WHAT TO WORK ON: Return each line below holding the string "auth".
-- RECORD EXTRACTS follows --
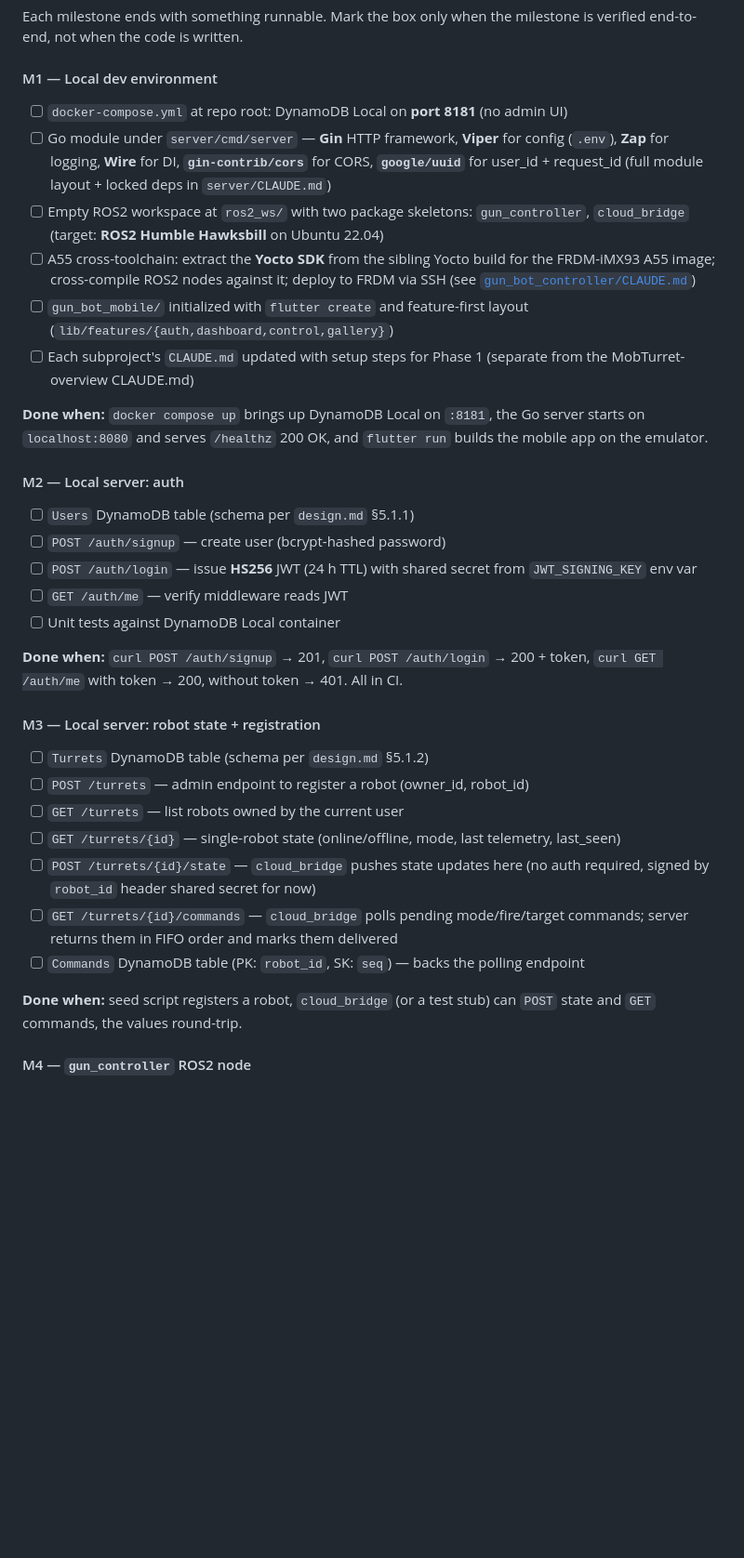
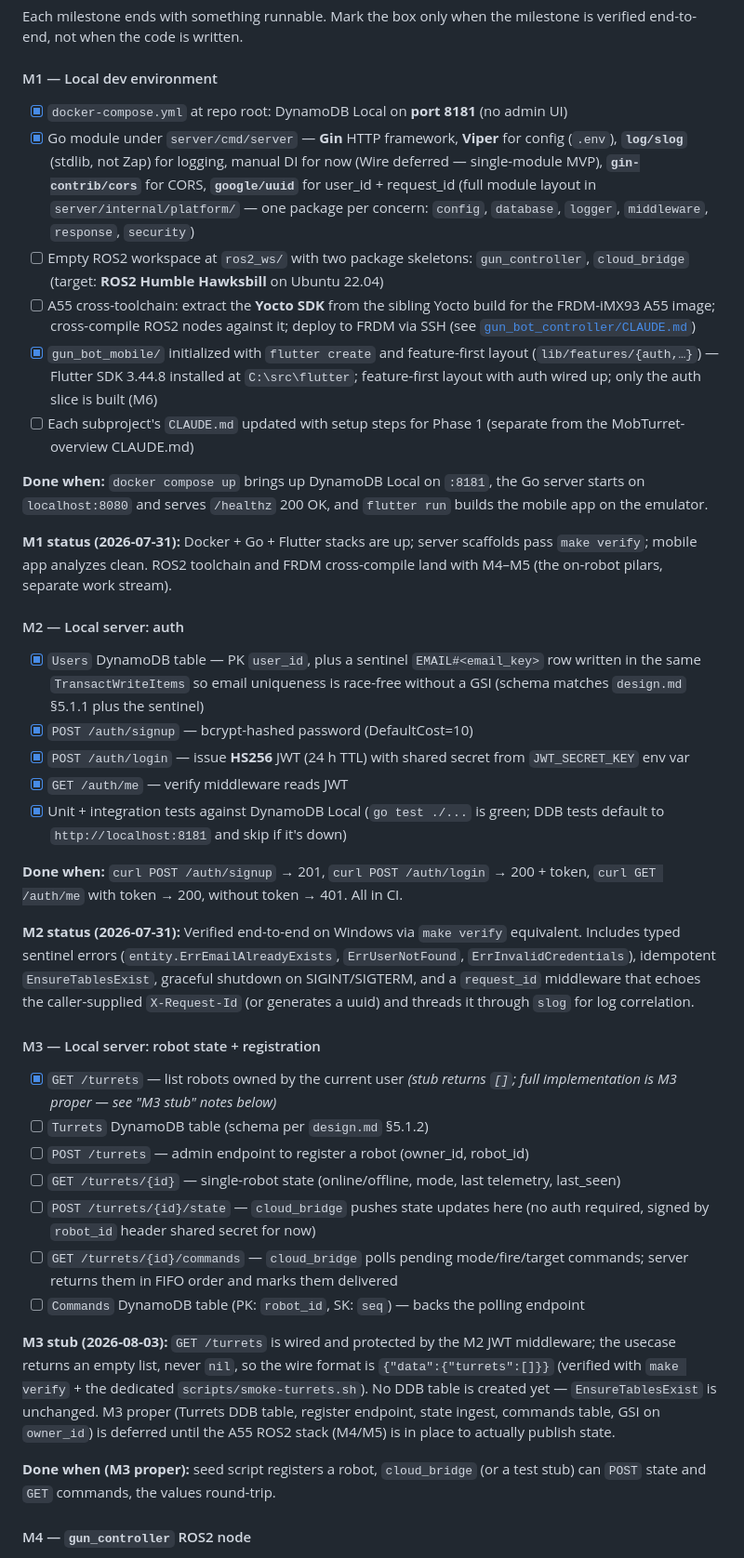
Before and after one commit to ltdat1095/mobturret, a Markdown page: PLAN.md, the part around one of its changes. Shown at 93% size. Drawn GitHub-style; blank space fills up the shorter version.

```diff
--- a/PLAN.md
+++ b/PLAN.md
@@ -92,12 +92,15 @@ the milestone is verified end-to-end, not when the code is written.
 
 #### M1 — Local dev environment
 
-- [ ] `docker-compose.yml` at repo root: DynamoDB Local on **port 8181** (no admin UI)
-- [ ] Go module under `server/cmd/server` — **Gin** HTTP framework,
-      **Viper** for config (`.env`), **Zap** for logging, **Wire**
-      for DI, **`gin-contrib/cors`** for CORS, **`google/uuid`** for
-      user_id + request_id (full module layout + locked deps in
-      `server/CLAUDE.md`)
+- [x] `docker-compose.yml` at repo root: DynamoDB Local on **port 8181** (no admin UI)
+- [x] Go module under `server/cmd/server` — **Gin** HTTP framework,
+      **Viper** for config (`.env`), **`log/slog`** (stdlib, not Zap)
+      for logging, manual DI for now (Wire deferred — single-module
+      MVP), **`gin-contrib/cors`** for CORS, **`google/uuid`** for
+      user_id + request_id (full module layout in
+      `server/internal/platform/` — one package per concern:
+      `config`, `database`, `logger`, `middleware`, `response`,
+      `security`)
 - [ ] Empty ROS2 workspace at `ros2_ws/` with two package skeletons:
       `gun_controller`, `cloud_bridge` (target: **ROS2 Humble
       Hawksbill** on Ubuntu 22.04)
@@ -105,8 +108,10 @@ the milestone is verified end-to-end, not when the code is written.
       sibling Yocto build for the FRDM-iMX93 A55 image; cross-compile
       ROS2 nodes against it; deploy to FRDM via SSH (see
       [`gun_bot_controller/CLAUDE.md`](./gun_bot_controller/CLAUDE.md))
-- [ ] `gun_bot_mobile/` initialized with `flutter create` and
-      feature-first layout (`lib/features/{auth,dashboard,control,gallery}`)
+- [x] `gun_bot_mobile/` initialized with `flutter create` and
+      feature-first layout (`lib/features/{auth,…}`) — Flutter SDK
+      3.44.8 installed at `C:\src\flutter`; feature-first layout
+      with auth wired up; only the auth slice is built (M6)
 - [ ] Each subproject's `CLAUDE.md` updated with setup steps for
       Phase 1 (separate from the MobTurret-overview CLAUDE.md)
 
@@ -115,25 +120,45 @@ the milestone is verified end-to-end, not when the code is written.
 `/healthz` 200 OK, and `flutter run` builds the mobile app on the
 emulator.
 
+**M1 status (2026-07-31):** Docker + Go + Flutter stacks are up;
+server scaffolds pass `make verify`; mobile app analyzes clean. ROS2
+toolchain and FRDM cross-compile land with M4–M5 (the on-robot
+pilars, separate work stream).
+
 #### M2 — Local server: auth
 
-- [ ] `Users` DynamoDB table (schema per `design.md` §5.1.1)
-- [ ] `POST /auth/signup` — create user (bcrypt-hashed password)
-- [ ] `POST /auth/login` — issue **HS256** JWT (24 h TTL) with shared
-      secret from `JWT_SIGNING_KEY` env var
-- [ ] `GET /auth/me` — verify middleware reads JWT
-- [ ] Unit tests against DynamoDB Local container
+- [x] `Users` DynamoDB table — PK `user_id`, plus a sentinel
+      `EMAIL#<email_key>` row written in the same
+      `TransactWriteItems` so email uniqueness is race-free without
+      a GSI (schema matches `design.md` §5.1.1 plus the sentinel)
+- [x] `POST /auth/signup` — bcrypt-hashed password (DefaultCost=10)
+- [x] `POST /auth/login` — issue **HS256** JWT (24 h TTL) with
+      shared secret from `JWT_SECRET_KEY` env var
+- [x] `GET /auth/me` — verify middleware reads JWT
+- [x] Unit + integration tests against DynamoDB Local
+      (`go test ./...` is green; DDB tests default to
+      `http://localhost:8181` and skip if it's down)
 
 **Done when:** `curl POST /auth/signup` → 201, `curl POST /auth/login`
 → 200 + token, `curl GET /auth/me` with token → 200, without token →
 401. All in CI.
 
+**M2 status (2026-07-31):** Verified end-to-end on Windows via
+`make verify` equivalent. Includes typed sentinel errors
+(`entity.ErrEmailAlreadyExists`, `ErrUserNotFound`,
+`ErrInvalidCredentials`), idempotent `EnsureTablesExist`, graceful
+shutdown on SIGINT/SIGTERM, and a `request_id` middleware that
+echoes the caller-supplied `X-Request-Id` (or generates a uuid) and
+threads it through `slog` for log correlation.
+
 #### M3 — Local server: robot state + registration
 
+- [x] `GET /turrets` — list robots owned by the current user
+      *(stub returns `[]`; full implementation is M3 proper — see
+      "M3 stub" notes below)*
 - [ ] `Turrets` DynamoDB table (schema per `design.md` §5.1.2)
 - [ ] `POST /turrets` — admin endpoint to register a robot
       (owner_id, robot_id)
-- [ ] `GET /turrets` — list robots owned by the current user
 - [ ] `GET /turrets/{id}` — single-robot state (online/offline,
       mode, last telemetry, last_seen)
 - [ ] `POST /turrets/{id}/state` — `cloud_bridge` pushes state
@@ -145,8 +170,18 @@ emulator.
 - [ ] `Commands` DynamoDB table (PK: `robot_id`, SK: `seq`) — backs
       the polling endpoint
 
-**Done when:** seed script registers a robot, `cloud_bridge` (or a
-test stub) can `POST` state and `GET` commands, the values round-trip.
+**M3 stub (2026-08-03):** `GET /turrets` is wired and protected
+by the M2 JWT middleware; the usecase returns an empty list, never
+`nil`, so the wire format is `{"data":{"turrets":[]}}` (verified
+with `make verify` + the dedicated `scripts/smoke-turrets.sh`).
+No DDB table is created yet — `EnsureTablesExist` is unchanged.
+M3 proper (Turrets DDB table, register endpoint, state ingest,
+commands table, GSI on `owner_id`) is deferred until the A55
+ROS2 stack (M4/M5) is in place to actually publish state.
+
+**Done when (M3 proper):** seed script registers a robot,
+`cloud_bridge` (or a test stub) can `POST` state and `GET`
+commands, the values round-trip.
 
 #### M4 — `gun_controller` ROS2 node
 
```
Also changed, not shown: other parts of PLAN.md (+53 -15 lines).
-- RECORD EXTRACTS concluded --
OUTPUT:
-      feature-first layout (`lib/features/{auth,dashboard,control,gallery}`)
+      feature-first layout (`lib/features/{auth,…}`) — Flutter SDK
+      with auth wired up; only the auth slice is built (M6)
 #### M2 — Local server: auth
-- [ ] `POST /auth/signup` — create user (bcrypt-hashed password)
-- [ ] `POST /auth/login` — issue **HS256** JWT (24 h TTL) with shared
-- [ ] `GET /auth/me` — verify middleware reads JWT
+- [x] `POST /auth/signup` — bcrypt-hashed password (DefaultCost=10)
+- [x] `POST /auth/login` — issue **HS256** JWT (24 h TTL) with
+- [x] `GET /auth/me` — verify middleware reads JWT
 **Done when:** `curl POST /auth/signup` → 201, `curl POST /auth/login`
 → 200 + token, `curl GET /auth/me` with token → 200, without token →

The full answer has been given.